Under a Resolution of the House of 2 March 1624, Members of Parliament cannot directly resign their seat. This means that MPs wishing to resign their seat must be appointed to one of two paid offices of the Crown. These are the Crown Steward and Bailiff of the Chiltern Hundreds and the Crown Steward and Bailiff of the Manor of Northstead. This briefing paper explains how this process works, and the historical background behind it.Jump to full report >>
There are several ways by which a Member's seat may be vacated during the lifetime of a Parliament:
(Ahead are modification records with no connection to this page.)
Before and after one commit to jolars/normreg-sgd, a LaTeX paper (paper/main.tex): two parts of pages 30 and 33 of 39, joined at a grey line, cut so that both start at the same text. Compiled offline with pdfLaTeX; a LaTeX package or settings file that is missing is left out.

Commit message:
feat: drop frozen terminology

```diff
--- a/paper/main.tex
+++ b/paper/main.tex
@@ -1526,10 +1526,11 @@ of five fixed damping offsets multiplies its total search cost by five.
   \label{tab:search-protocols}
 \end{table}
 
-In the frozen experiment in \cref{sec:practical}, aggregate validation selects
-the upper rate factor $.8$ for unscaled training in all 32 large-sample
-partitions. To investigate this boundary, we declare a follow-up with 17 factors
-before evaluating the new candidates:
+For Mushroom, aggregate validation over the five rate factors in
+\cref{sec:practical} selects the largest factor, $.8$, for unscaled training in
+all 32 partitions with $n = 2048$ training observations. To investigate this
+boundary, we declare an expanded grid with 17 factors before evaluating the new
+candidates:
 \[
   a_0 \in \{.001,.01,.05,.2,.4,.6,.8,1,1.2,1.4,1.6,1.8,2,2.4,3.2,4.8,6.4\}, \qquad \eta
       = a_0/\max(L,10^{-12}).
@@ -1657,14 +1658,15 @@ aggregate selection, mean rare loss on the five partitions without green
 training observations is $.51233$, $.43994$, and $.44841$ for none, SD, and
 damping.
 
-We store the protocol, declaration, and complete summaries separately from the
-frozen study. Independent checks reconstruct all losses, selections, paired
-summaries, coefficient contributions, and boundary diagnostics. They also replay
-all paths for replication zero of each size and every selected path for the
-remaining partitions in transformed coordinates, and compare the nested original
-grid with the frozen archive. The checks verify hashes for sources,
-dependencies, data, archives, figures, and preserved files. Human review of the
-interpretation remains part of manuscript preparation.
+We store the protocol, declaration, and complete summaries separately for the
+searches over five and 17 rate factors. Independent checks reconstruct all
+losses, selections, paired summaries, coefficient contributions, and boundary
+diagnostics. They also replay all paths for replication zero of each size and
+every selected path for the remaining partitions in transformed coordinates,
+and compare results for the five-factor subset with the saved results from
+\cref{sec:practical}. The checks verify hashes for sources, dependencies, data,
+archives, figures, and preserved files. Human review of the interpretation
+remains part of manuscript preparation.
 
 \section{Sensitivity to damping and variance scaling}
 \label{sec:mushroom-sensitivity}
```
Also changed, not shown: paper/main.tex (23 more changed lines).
A Member who wishes to resign their seat must be appointed to one of two offices of the Crown, retained from antiquity for this purpose only. These are the Crown Steward and Bailiff of the Chiltern Hundreds and the Crown Steward and Bailiff of the Manor of Northstead. Other such offices have been used for this purpose in the past, and some of them have carried duties and salaries: this is not the case today. This process is often described as “taking the Chiltern Hundreds”.
In the past, Ministers were required to re-contest their seats following their appointment as ministers. This was in recognition of the possibility that being a Minister of the Crown – i.e. holding an office provided by the monarch – might constitute a conflict of interest with the duties of a Member of Parliament. This practice has now been discontinued.
Members who are recalled can contest the subsequent by-election. A Member who has taken an incompatible office can also stand if they resign the office. A Member whose election is voided may be permitted to stand, depending on how the election was voided.
This briefing paper details the purposes of the Chiltern Hundreds, the case of Gerry Adams, and debate about possible reforms. It discusses the historical background of Members resigning their seats and of Offices of profit under the Crown. It also summarises the other ways in which Members’ seats can be vacated.
Commons Briefing papers SN06395
Author: Edward Hicks